=== GIVEN INFORMATION ===
^^^^^^^^

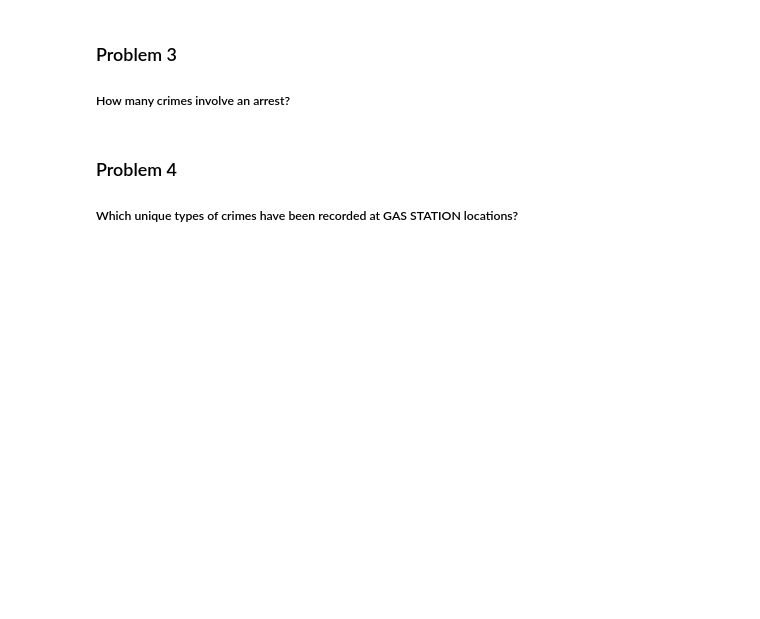
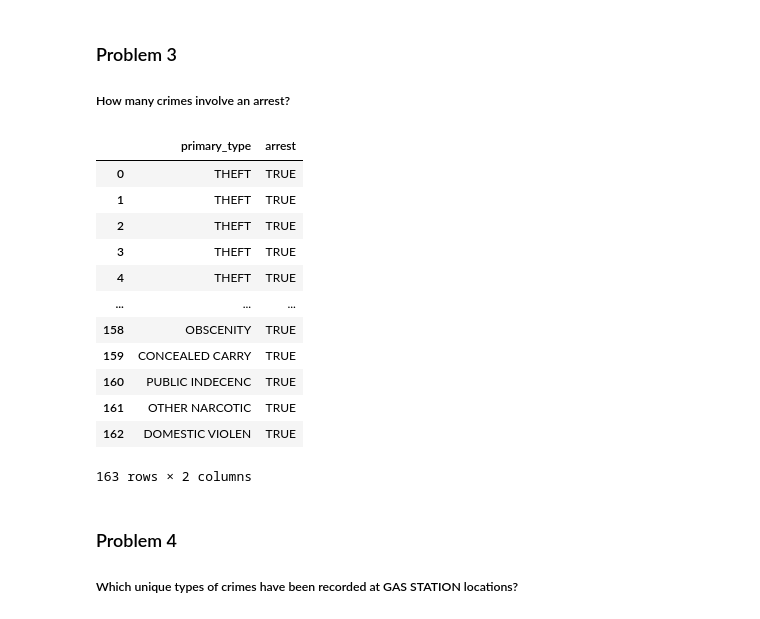
Before and after one commit to diovani-dupont/Chicago_DB, a Jupyter notebook: DB0201EN-Week4-2-2-PeerAssign.ipynb, the cells around one changed output. Saved outputs shown, nothing was run; the diff lists cells and outputs as text; code cells hidden in the pictures; blank space fills up the shorter version.

```diff
--- a/DB0201EN-Week4-2-2-PeerAssign.ipynb
+++ b/DB0201EN-Week4-2-2-PeerAssign.ipynb
@@ -121,3 +89,20 @@ Now write and execute SQL queries to solve assignment problems
+# %%
+df_3 = arrest.DataFrame()
+df_3
+# %% [output]
+|  | primary_type | arrest |
+| 0 | THEFT | TRUE |
+| 1 | THEFT | TRUE |
+| 2 | THEFT | TRUE |
+| 3 | THEFT | TRUE |
+| 4 | THEFT | TRUE |
+| ... | ... | ... |
+| 158 | OBSCENITY | TRUE |
+| 159 | CONCEALED CARRY | TRUE |
+| 160 | PUBLIC INDECENC | TRUE |
+| 161 | OTHER NARCOTIC | TRUE |
+| 162 | DOMESTIC VIOLEN | TRUE |
+163 rows × 2 columns
 # %% [markdown]
 ### Problem 4
 
```
Also changed, not shown: parts of 29 cells of this notebook.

^^^^^^^^

=== EXERCISE INSTRUCTIONS ===
Go through the listing above, and whenever a line holds the word "TRUE", copy it.

=== ANSWER TO THIS EXERCISE ===
+| 0 | THEFT | TRUE |
+| 1 | THEFT | TRUE |
+| 2 | THEFT | TRUE |
+| 3 | THEFT | TRUE |
+| 4 | THEFT | TRUE |
+| 158 | OBSCENITY | TRUE |
+| 159 | CONCEALED CARRY | TRUE |
+| 160 | PUBLIC INDECENC | TRUE |
+| 161 | OTHER NARCOTIC | TRUE |
+| 162 | DOMESTIC VIOLEN | TRUE |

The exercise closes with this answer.